EXERCISE BRIEF -
Retrieve each line that contains the word "weight" from the entries below.

◇ ◇ ◇ ◇ ◇

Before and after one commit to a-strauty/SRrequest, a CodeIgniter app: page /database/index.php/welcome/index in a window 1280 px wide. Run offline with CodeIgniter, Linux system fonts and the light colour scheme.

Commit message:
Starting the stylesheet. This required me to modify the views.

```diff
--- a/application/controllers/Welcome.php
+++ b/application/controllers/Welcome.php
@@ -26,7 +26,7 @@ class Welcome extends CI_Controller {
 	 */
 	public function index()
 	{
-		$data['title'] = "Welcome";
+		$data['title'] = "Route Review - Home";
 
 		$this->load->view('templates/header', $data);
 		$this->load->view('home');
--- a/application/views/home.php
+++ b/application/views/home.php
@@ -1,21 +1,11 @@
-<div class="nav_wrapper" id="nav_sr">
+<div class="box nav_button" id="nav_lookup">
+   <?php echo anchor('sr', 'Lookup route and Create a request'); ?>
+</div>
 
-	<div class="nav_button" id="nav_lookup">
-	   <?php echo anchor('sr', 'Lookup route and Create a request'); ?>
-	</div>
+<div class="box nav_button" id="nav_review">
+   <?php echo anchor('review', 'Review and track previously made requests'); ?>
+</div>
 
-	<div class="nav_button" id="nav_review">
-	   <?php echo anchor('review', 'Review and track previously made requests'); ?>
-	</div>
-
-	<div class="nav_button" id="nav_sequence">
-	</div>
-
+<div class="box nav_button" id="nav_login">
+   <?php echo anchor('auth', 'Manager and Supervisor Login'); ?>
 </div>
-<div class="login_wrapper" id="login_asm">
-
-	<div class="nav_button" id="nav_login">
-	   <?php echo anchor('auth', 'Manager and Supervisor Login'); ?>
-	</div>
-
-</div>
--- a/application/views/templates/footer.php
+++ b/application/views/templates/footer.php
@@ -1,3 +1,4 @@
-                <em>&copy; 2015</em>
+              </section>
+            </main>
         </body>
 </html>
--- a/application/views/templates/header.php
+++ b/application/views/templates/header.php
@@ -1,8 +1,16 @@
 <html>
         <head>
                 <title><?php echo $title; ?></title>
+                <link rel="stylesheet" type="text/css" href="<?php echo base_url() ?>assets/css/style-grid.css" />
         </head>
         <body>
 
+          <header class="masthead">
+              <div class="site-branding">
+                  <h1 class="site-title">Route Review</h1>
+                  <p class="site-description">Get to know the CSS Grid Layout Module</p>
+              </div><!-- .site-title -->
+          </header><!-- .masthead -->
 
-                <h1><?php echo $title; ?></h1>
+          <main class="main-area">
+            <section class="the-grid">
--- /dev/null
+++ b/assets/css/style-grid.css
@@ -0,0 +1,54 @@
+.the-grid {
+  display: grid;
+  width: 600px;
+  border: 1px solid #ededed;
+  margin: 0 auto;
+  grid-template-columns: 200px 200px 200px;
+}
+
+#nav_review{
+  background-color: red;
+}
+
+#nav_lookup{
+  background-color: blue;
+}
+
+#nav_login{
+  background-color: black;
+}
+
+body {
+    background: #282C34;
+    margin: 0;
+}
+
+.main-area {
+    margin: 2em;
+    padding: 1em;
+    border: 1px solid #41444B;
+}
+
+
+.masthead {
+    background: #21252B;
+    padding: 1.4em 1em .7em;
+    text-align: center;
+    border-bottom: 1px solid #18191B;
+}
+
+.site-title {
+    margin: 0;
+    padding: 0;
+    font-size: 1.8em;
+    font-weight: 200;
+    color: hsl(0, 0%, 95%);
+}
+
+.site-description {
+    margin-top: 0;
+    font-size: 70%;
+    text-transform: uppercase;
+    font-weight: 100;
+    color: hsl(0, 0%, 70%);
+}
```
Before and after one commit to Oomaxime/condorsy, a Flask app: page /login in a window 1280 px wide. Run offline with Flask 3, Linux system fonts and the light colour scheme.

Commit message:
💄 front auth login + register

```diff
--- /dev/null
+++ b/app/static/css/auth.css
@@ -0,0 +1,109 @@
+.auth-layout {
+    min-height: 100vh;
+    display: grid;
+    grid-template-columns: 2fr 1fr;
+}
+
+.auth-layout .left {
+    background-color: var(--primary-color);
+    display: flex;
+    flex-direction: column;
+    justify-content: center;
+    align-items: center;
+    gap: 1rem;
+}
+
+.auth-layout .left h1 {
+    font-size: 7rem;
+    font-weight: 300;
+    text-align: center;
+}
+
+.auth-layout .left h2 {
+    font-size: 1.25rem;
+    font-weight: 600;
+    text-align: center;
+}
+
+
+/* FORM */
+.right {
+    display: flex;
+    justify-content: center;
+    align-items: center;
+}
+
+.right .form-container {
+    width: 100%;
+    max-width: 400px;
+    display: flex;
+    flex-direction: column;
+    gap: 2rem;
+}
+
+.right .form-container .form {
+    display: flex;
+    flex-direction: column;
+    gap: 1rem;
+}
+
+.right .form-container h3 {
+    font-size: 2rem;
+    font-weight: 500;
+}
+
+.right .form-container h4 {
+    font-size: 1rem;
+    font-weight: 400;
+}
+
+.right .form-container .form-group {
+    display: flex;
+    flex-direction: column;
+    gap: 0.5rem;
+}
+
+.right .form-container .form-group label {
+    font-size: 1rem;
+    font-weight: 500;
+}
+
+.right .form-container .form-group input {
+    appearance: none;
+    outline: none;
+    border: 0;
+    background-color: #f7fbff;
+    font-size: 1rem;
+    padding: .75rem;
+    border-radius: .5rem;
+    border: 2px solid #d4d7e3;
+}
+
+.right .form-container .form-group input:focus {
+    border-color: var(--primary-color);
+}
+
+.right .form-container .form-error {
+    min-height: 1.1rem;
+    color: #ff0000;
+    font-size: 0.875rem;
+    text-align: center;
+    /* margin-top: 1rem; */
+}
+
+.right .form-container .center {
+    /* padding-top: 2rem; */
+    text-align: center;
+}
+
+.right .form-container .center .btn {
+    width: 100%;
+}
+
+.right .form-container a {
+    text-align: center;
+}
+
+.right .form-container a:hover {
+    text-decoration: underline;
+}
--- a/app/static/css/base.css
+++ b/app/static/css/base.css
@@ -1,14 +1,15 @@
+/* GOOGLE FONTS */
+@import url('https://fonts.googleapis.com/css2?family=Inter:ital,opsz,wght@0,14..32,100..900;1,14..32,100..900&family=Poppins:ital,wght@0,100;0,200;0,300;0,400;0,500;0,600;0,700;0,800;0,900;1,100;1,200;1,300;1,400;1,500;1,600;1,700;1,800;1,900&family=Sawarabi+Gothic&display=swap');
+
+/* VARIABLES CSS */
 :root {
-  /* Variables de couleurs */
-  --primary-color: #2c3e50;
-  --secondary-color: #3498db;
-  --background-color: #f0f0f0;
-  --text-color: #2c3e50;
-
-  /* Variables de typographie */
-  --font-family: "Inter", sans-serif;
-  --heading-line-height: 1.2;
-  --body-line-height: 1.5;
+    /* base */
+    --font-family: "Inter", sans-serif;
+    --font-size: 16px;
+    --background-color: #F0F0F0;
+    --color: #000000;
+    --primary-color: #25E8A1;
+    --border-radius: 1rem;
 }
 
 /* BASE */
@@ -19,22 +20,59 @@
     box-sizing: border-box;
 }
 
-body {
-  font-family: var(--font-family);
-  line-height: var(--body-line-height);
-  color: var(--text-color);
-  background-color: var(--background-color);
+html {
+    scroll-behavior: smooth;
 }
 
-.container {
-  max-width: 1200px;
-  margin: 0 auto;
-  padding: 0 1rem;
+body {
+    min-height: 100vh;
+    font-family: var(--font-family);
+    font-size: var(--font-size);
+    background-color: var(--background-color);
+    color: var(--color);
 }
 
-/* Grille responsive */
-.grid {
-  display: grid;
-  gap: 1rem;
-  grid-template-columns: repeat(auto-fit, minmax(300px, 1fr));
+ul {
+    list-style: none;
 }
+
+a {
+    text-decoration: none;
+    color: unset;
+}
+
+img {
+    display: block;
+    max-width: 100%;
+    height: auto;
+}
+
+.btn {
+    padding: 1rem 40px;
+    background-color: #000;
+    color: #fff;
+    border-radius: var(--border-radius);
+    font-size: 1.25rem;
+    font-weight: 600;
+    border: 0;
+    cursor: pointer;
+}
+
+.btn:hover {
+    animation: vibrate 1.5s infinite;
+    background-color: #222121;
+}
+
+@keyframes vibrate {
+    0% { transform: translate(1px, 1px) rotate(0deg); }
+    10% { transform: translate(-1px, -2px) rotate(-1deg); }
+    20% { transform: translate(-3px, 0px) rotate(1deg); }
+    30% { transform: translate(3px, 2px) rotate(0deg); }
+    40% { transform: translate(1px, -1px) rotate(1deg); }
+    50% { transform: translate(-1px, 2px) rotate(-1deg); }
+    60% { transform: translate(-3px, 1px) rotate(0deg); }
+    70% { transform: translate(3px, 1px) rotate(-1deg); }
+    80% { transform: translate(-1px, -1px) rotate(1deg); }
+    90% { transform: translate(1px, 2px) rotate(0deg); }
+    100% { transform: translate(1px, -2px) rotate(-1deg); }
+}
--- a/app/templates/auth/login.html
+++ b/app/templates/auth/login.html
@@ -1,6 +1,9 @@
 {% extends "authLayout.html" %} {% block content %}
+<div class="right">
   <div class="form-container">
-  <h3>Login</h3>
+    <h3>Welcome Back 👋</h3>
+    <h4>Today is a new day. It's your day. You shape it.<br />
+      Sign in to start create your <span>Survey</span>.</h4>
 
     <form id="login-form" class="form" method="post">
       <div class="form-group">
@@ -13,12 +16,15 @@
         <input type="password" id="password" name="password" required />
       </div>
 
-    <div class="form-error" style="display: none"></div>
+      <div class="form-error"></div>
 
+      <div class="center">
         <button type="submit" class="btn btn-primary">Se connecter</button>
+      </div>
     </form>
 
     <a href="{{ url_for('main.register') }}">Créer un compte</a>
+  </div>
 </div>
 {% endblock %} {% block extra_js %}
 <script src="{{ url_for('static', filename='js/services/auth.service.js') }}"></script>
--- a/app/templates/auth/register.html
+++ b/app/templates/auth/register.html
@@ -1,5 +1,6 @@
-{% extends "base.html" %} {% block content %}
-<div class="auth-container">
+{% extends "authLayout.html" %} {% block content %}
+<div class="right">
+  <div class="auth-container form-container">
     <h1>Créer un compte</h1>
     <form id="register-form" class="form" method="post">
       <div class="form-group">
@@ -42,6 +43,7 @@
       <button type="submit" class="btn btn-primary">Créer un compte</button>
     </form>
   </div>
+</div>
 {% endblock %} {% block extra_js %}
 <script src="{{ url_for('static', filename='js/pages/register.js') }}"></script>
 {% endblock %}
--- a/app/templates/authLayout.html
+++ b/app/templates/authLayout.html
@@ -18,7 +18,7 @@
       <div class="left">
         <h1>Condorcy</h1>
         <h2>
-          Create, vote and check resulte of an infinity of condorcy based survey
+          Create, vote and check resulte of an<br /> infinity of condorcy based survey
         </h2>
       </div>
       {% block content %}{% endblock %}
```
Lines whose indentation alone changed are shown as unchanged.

◇ ◇ ◇ ◇ ◇

SOLVED PROBLEM -
+    font-weight: 200;
+    font-weight: 100;
+    font-weight: 300;
+    font-weight: 600;
+    font-weight: 500;
+    font-weight: 400;
+    font-weight: 500;
+    font-weight: 600;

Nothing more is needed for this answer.